◆ **YOUR ASSIGNMENT**
Restate the records exactly. Include all of them.
━━━ DATA TO PROCESS ━━━
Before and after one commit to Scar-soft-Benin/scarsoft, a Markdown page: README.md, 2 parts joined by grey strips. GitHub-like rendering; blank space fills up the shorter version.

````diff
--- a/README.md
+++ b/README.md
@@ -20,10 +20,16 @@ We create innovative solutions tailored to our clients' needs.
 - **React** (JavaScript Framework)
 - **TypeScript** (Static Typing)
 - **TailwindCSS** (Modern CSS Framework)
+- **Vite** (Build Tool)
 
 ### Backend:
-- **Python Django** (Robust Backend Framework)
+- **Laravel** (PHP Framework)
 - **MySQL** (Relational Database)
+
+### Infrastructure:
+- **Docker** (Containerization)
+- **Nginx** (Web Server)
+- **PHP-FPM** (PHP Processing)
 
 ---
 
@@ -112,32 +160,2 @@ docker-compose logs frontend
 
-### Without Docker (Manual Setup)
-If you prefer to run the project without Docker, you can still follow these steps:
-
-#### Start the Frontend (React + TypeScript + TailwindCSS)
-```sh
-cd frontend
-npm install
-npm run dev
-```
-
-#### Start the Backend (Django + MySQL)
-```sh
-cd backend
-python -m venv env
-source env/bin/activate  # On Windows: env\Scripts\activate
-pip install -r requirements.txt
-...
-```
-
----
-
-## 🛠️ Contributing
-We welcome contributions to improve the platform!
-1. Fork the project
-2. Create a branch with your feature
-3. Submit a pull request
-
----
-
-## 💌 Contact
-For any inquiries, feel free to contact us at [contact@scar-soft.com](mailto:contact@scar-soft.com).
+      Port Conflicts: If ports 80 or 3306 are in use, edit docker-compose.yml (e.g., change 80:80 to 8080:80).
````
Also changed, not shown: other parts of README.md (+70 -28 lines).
━━━
◆ **ANSWER AREA**
Before and after one commit to Scar-soft-Benin/scarsoft, a Markdown page: README.md, 2 parts joined by grey strips. GitHub-like rendering; blank space fills up the shorter version.

````diff
--- a/README.md
+++ b/README.md
@@ -20,10 +20,16 @@ We create innovative solutions tailored to our clients' needs.
 - **React** (JavaScript Framework)
 - **TypeScript** (Static Typing)
 - **TailwindCSS** (Modern CSS Framework)
+- **Vite** (Build Tool)
 
 ### Backend:
-- **Python Django** (Robust Backend Framework)
+- **Laravel** (PHP Framework)
 - **MySQL** (Relational Database)
+
+### Infrastructure:
+- **Docker** (Containerization)
+- **Nginx** (Web Server)
+- **PHP-FPM** (PHP Processing)
 
 ---
 
@@ -112,32 +160,2 @@ docker-compose logs frontend
 
-### Without Docker (Manual Setup)
-If you prefer to run the project without Docker, you can still follow these steps:
-
-#### Start the Frontend (React + TypeScript + TailwindCSS)
-```sh
-cd frontend
-npm install
-npm run dev
-```
-
-#### Start the Backend (Django + MySQL)
-```sh
-cd backend
-python -m venv env
-source env/bin/activate  # On Windows: env\Scripts\activate
-pip install -r requirements.txt
-...
-```
-
----
-
-## 🛠️ Contributing
-We welcome contributions to improve the platform!
-1. Fork the project
-2. Create a branch with your feature
-3. Submit a pull request
-
----
-
-## 💌 Contact
-For any inquiries, feel free to contact us at [contact@scar-soft.com](mailto:contact@scar-soft.com).
+      Port Conflicts: If ports 80 or 3306 are in use, edit docker-compose.yml (e.g., change 80:80 to 8080:80).
````
Also changed, not shown: other parts of README.md (+70 -28 lines).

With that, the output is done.